What the hell is Cipher?
We’re as unsure of how to answer this question as you are. On our quest to find articles to republish for this “Archival Issue,” we dug through the Publication House’s derelict old filing cabinets and through the depths of our website’s archive. What we found left us even more uncertain of what this magazine is than when we started. In this issue, we’re republishing some of the most interesting, moving, and timely articles that we could find.
Cipher got its start as an “Alternative News Magazine”—in other words, a vaguely socialist, decidedly left wing, cheaply printed newspaper littered with red raised fist logos in place of the much less ideological triangle you now see at the end of each article. After taking a sharp turn away from the political in the early 2000s, our content got a bit goofier. One year, we published “The Beer Issue.” On the cover was a caricature of a beer-bellied fellow named Beer Man and a handful of catchy bubble letter headlines, the type that you’d see on a tabloid. The Beer Issue now seems laughable to our relatively highbrow publication, in which we publish mostly long-form journalism and memoir pieces, aiming desperately to make every article New Yorker-ready.

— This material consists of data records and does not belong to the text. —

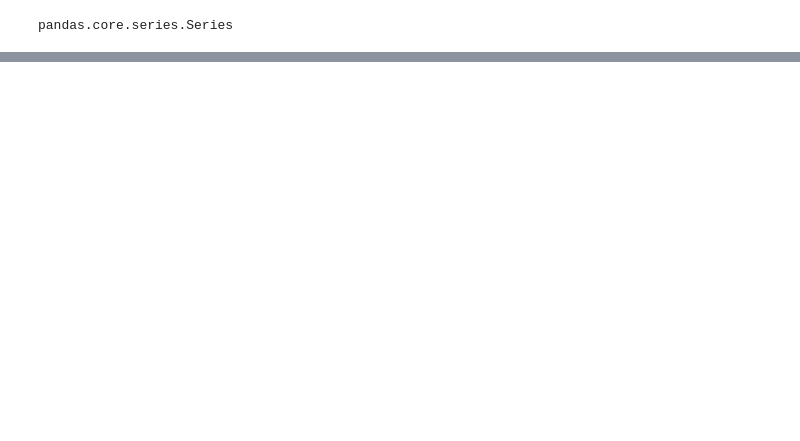
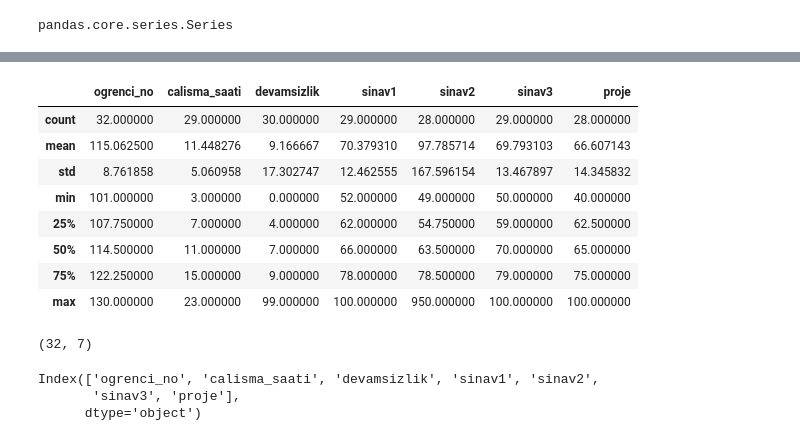
Before and after one commit to europecodingschool/ECS---VB---YZ---08.26, a Jupyter notebook: VB_YZ_Ders_5_.ipynb, the cells around one changed output, grey strips where cells are left out. Saved outputs shown, nothing was run; the diff lists cells and outputs as text; code cells hidden in the pictures; blank space fills up the shorter version.

```diff
--- a/VB_YZ_Ders_5_.ipynb
+++ b/VB_YZ_Ders_5_.ipynb
@@ -199,0 +393,2 @@ new_df.iloc[0:3,1:3] -
+# %%
+notlar_df = pd.read_csv("/content/ECS_Veri_Bilimi_Yapay_Zeka_notlar_eksik_new.csv")
@@ -199,0 +433,22 @@ new_df.iloc[0:3,1:3] -
+# %%
+notlar_df.describe() # dataframe hakkında temel istatistiksel verileri veriyor.
+# %% [output]
+|  | ogrenci_no | calisma_saati | devamsizlik | sinav1 | sinav2 | sinav3 | proje |
+| count | 32.000000 | 29.000000 | 30.000000 | 29.000000 | 28.000000 | 29.000000 | 28.000000 |
+| mean | 115.062500 | 11.448276 | 9.166667 | 70.379310 | 97.785714 | 69.793103 | 66.607143 |
+| std | 8.761858 | 5.060958 | 17.302747 | 12.462555 | 167.596154 | 13.467897 | 14.345832 |
+| min | 101.000000 | 3.000000 | 0.000000 | 52.000000 | 49.000000 | 50.000000 | 40.000000 |
+| 25% | 107.750000 | 7.000000 | 4.000000 | 62.000000 | 54.750000 | 59.000000 | 62.500000 |
+| 50% | 114.500000 | 11.000000 | 7.000000 | 66.000000 | 63.500000 | 70.000000 | 65.000000 |
+| 75% | 122.250000 | 15.000000 | 9.000000 | 78.000000 | 78.500000 | 79.000000 | 75.000000 |
+| max | 130.000000 | 23.000000 | 99.000000 | 100.000000 | 950.000000 | 100.000000 | 100.000000 |
+# %%
+notlar_df.shape # satır ve sütun sayıları
+# %% [output]
+(32, 7)
+# %%
+notlar_df.columns
+# %% [output]
+Index(['ogrenci_no', 'calisma_saati', 'devamsizlik', 'sinav1', 'sinav2',
+       'sinav3', 'proje'],
+      dtype='object')
```
Also changed, not shown: parts of 58 cells of this notebook.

Cipher’s been a little bit of everything and nothing at all in particular. With our ever fluid staff and transient student body, there hasn’t been anyone around long enough to nail down exactly what we’re doing. But I don’t think that’s bad. We, the editors and contributors, get to do pretty much whatever we want. Unlike The Catalyst or Leviathan, (not to drag either of them) we have no fixed format—we’re just a student magazine. Without the obligation of sticking to a pattern, the magazine becomes a close reflection of the people and era that produce it.
Take “Once Upon the Internet,” a satirical Shakespearean poem written in the wake of the Kanye West-Taylor Swift VMAs fiasco. The year was 2009 and the internet was a shiny new toy that hadn’t yet shown its ugly side. The music star conflict was a prehistoric meme that got everyone laughing—times were good and Cipher decided to publish an adequately written two-page joke. “Watchability” similarly reflects on the nature of the early internet, observing from 2013 how having a perpetual audience, in the form of a social media following, hinders our ability to know our “true” selves. Perhaps a bit more obvious now that we’ve been steeping in internet culture for an additional six years, the point the author made was revolutionary at its time.
“Apocalypse Right Now,” also from 2013, begins with another fun throwback, reminding us of the absurdity of 2012’s predicted armageddon. However, the article quickly turns to the more serious issue of suicide cults and the counterproductive ways that people react when faced with disaster. Its moral rings dismayingly true in light of our current descent toward an environmental meltdown.
Some articles in this issue are simply universal, and remind us of how unchanging relationships and experience can be. In “How to be Lonely,” an anonymous writer reaches out to us from across the years to tell us about their pervasive solitude—though no connection can be made in person, perhaps a modern reader can connect to the writer through their story. “The Domino Effect” also attempts to traverse the divide between one’s self and a stranger, coming to the timeless realization that making an honest connection is harder than you’d think.
In this issue, comprised entirely of articles published between 2006 and 2015, we invite you to dredge up some old memories and some enduring emotions and reflect on times gone by. Students have been publishing out-there, compelling, thoughtful (or not-so-thoughtful) pieces in Cipher for decades. The pieces we chose reflect what Colorado College was, what Cipher was, and what the world was for young people in that era. They’re worth reading not only for their historical significance but also because they continue to resonate with us years later.
We tried to do our predecessors justice and relay what they thought was worth writing. Looking back, it seems like we mostly chose articles that reflect ourselves. This issue is less of a “best of” and more of a demonstration of what strikes us in 2019. I think that’s okay—I would want the 2029 Cipher staff to have the same mentality.
Yours then, now, and ten years from now,
Kat Snoddy (and the Cipher staff)
Archival Issue | March 2019